Driving Offences : Law, Policy and Practice book cover
1st Edition

Driving Offences
Law, Policy and Practice

ISBN 9781138378995
Published June 5, 2019 by Routledge
270 Pages

SAVE ~ $16.49
was $54.95
USD $38.47

Prices & shipping based on shipping country


Book Description

This volume examines general driving offences, concentrating on those which punish risk-taking whilst driving, with the primary goal of increasing road safety. The focus is particularly on careless driving, dangerous driving, drink-driving and speeding, with a comparative approach incorporated into the discussion. Drawing on legal and psychological research, the book explains the legal definition of offences, discussing the policy behind the offences and examines how the law is applied in practice. It concludes with consideration of how the law in this area might be reformed - informed by the preceding discussion. This title will be a valuable resource tool for students, academics and practitioners working in the area of road safety.

Table of Contents

Contents: Introduction; Dangerous driving and careless driving; Drink-driving and speeding; Homicide offences; A comparative study: traffic law in Sweden; The role of the criminal law in promoting road safety;The future of road traffic offences; References; Index.

View More



Dr Sally Cunningham is a lecturer in the Department of Law, University of Leicester, UK. Her teaching and research interests are in the areas of Criminal Law and Criminal Justice. She has a particular interest in and has published widely on vehicular homicide.
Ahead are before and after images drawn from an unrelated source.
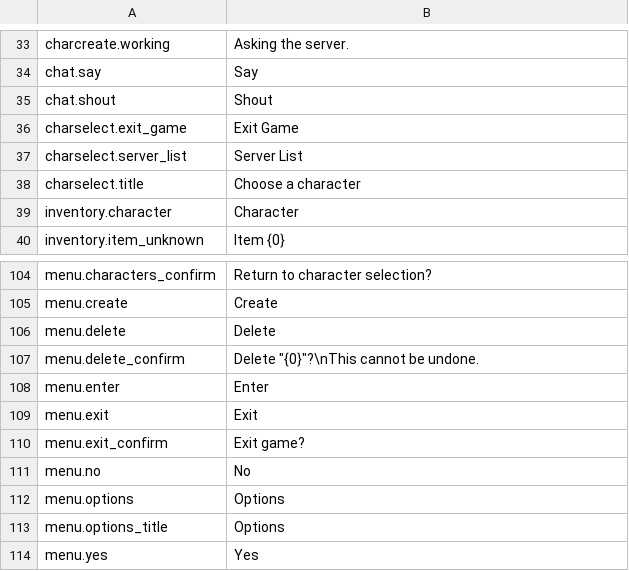
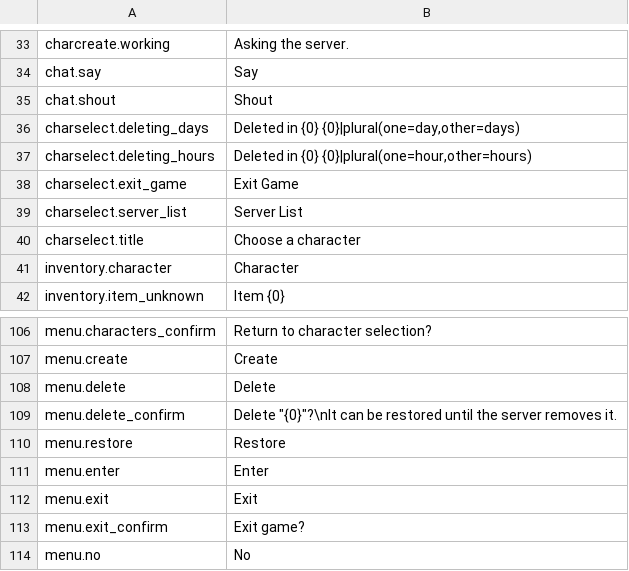
Before and after one commit to MobiusDevelopment/Alverion, a CSV file: Client/Content/Localization/StringTables/ST_Game.csv, drawn as a sheet; only a part is shown, gaps mark what is left out; the shorter side is filled out with more unchanged rows; addresses are those after the commit; the diff names each change by its address in the sheet, - before the commit and + after, or states it on an @@ line.

Commit message:
Show how long a deleted character has left.

```diff
--- a/Client/Content/Localization/StringTables/ST_Game.csv
+++ b/Client/Content/Localization/StringTables/ST_Game.csv
+row 36: charselect.deleting_days | Deleted in {0} {0}|plural(one=day,other=days)
+row 37: charselect.deleting_hours | Deleted in {0} {0}|plural(one=hour,other=hours)
-B109: Delete "{0}"?\nThis cannot be undone.
+B109: Delete "{0}"?\nIt can be restored until the server removes it.
+row 110: menu.restore | Restore
```
Also changed, not shown: 42 other files.
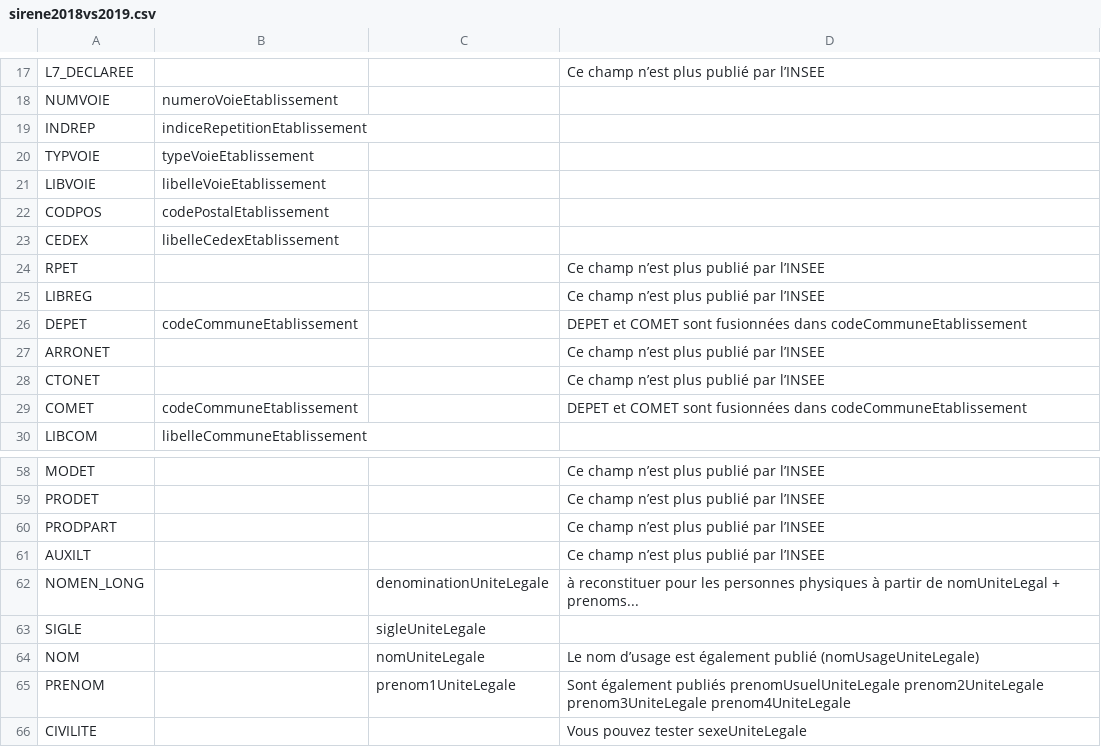
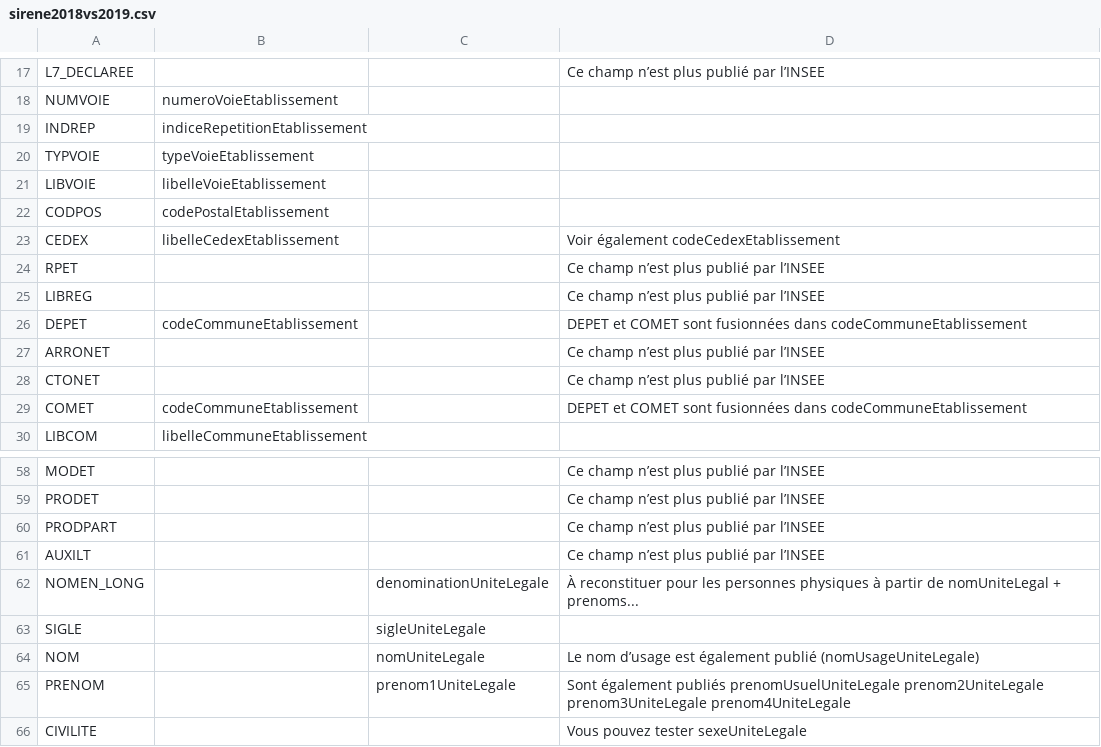
Before and after one commit to ColinMaudry/sirene-ld, a CSV file: sirene2018vs2019.csv, drawn as a sheet; only a part is shown, gaps mark what is left out; the diff names each change by its address in the sheet, - before the commit and + after, or states it on an @@ line.

Commit message:
Fixed CSV

```diff
--- a/sirene2018vs2019.csv
+++ b/sirene2018vs2019.csv
-D23: (empty)
+D23: Voir également codeCedexEtablissement
-D62: à reconstituer pour…
+D62: À reconstituer pour…
```
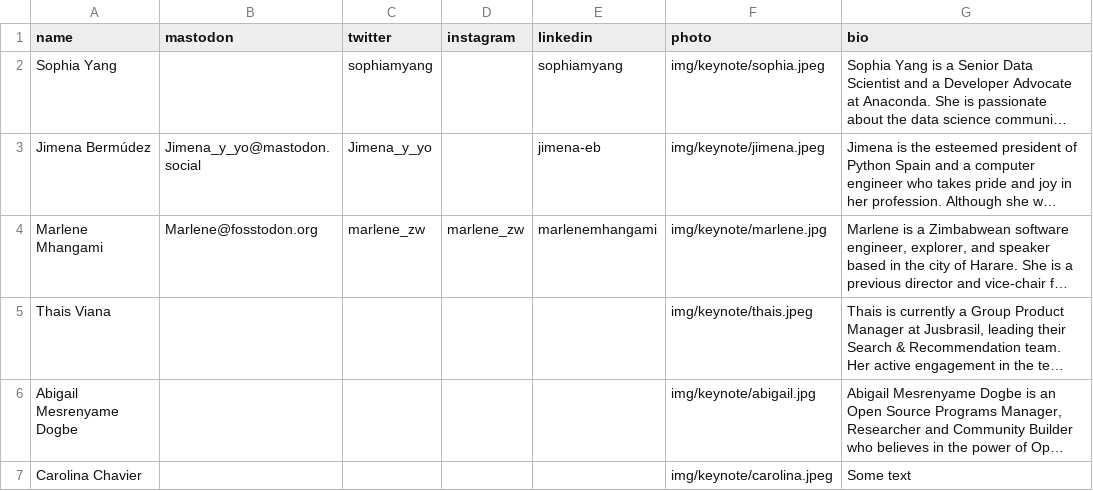
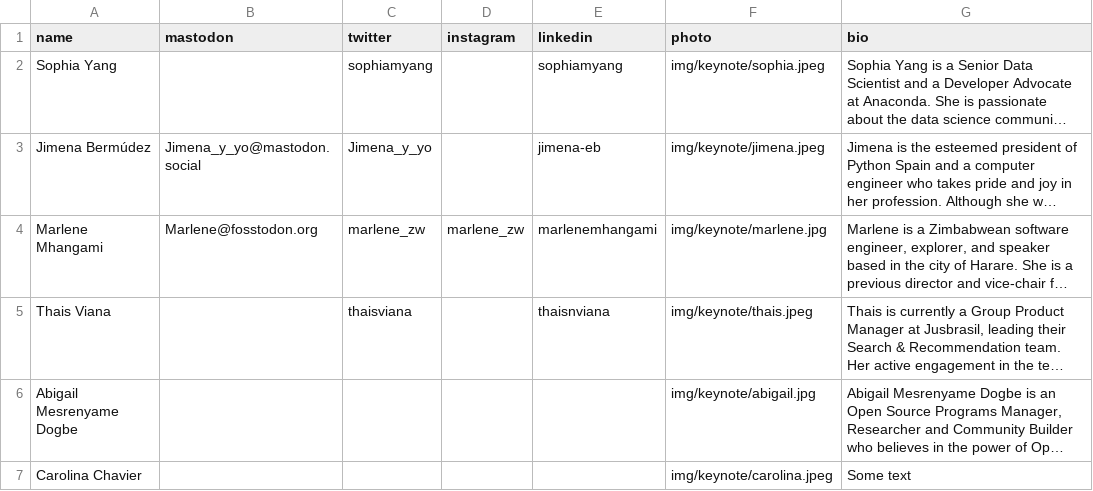
Before and after one commit to pyladies/global-conference, a CSV file: generate_site/keynotes.csv, drawn as a sheet; long unchanged cells end in …; the diff names each change by its address in the sheet, - before the commit and + after, or states it on an @@ line.

Commit message:
Add keynote Thais

```diff
--- a/generate_site/keynotes.csv
+++ b/generate_site/keynotes.csv
-C5 (twitter): (empty)
+C5 (twitter): thaisviana
-E5 (linkedin): (empty)
+E5 (linkedin): thaisnviana
```
Also changed, not shown: 2 other files.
'This book shows how the road traffic law is applied in practice - providing a historical, moral and legal argument for the difficulties in dealing with driving offences and proving intent. The book also draws on psychological theories about the defendant's "state of mind" at the time of the offence and sheds light on a hotly debated societal problem - why thousands of people are killed and injured globally yet very few prosecutions result. It is a valuable contribution to the field.' Lisa Dorn, Cranfield University, UK